We have been buying a portland cement additive that is supposed to densify and rapidly set concrete. We have been using it in lining large concrete water tanks and water tunnels. Now we find that this additive is a 20 percent solution of calcium chloride (1 1/2 pounds calcium chloride to 1 gallon of water). The manufacturer's recommended procedure is as follows: 1 part fresh portland cement, 1 1/2 parts clean sharp sand, and their solution diluted with 10 to 15 parts water. The concrete does set up much faster with the additive and our men like it because it makes the mortar slippery and works well on vertical surfaces. We have had no problems with the tanks lined this way, but are we getting a better, more dense and harder liner?

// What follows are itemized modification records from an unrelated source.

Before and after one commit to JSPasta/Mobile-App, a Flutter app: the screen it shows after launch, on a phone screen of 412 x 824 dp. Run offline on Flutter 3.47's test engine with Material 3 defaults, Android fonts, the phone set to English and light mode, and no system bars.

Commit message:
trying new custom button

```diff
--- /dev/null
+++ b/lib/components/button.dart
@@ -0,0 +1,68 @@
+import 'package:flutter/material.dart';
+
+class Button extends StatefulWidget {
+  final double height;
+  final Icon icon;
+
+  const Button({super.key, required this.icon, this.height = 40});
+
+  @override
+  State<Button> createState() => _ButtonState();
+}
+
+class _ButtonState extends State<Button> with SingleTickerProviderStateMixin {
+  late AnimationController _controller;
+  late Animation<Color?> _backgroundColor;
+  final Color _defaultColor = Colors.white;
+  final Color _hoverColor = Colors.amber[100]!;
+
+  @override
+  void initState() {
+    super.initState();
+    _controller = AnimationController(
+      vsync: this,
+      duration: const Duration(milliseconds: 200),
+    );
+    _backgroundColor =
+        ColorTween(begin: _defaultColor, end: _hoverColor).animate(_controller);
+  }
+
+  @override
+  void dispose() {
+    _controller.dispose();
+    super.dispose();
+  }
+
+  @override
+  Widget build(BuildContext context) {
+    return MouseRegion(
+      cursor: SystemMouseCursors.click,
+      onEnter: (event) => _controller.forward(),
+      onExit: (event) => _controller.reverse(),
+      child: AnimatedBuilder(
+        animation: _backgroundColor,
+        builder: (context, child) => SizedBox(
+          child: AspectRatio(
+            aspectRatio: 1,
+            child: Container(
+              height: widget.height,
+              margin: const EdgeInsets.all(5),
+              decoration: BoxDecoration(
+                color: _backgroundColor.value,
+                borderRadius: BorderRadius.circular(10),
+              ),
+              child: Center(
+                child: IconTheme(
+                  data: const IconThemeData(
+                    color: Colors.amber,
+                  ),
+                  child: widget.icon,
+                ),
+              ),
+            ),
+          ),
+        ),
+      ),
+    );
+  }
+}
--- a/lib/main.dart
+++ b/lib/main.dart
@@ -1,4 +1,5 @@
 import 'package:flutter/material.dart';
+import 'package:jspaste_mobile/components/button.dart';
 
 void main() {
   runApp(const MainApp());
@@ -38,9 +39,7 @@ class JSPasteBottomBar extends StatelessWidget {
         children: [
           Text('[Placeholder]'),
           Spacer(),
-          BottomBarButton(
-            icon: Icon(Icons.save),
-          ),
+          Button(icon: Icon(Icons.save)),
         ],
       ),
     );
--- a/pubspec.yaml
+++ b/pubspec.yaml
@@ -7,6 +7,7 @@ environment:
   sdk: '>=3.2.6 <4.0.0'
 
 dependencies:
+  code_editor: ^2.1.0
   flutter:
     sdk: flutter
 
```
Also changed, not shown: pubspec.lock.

A mixture of 1 part portland cement to 11/2 parts clean, sharp sand will produce a dense, hard liner without an additive, if mixed with the minimum amount of water compatible with the required workability. Calcium chloride in the amounts of 2 pounds per bag of cement will accelerate hardening and not affect later strength. But curing is most important. If the workmen like the slipperiness of the mortar, and the finished job has proved successful, there seems to be no reason to discontinue its use.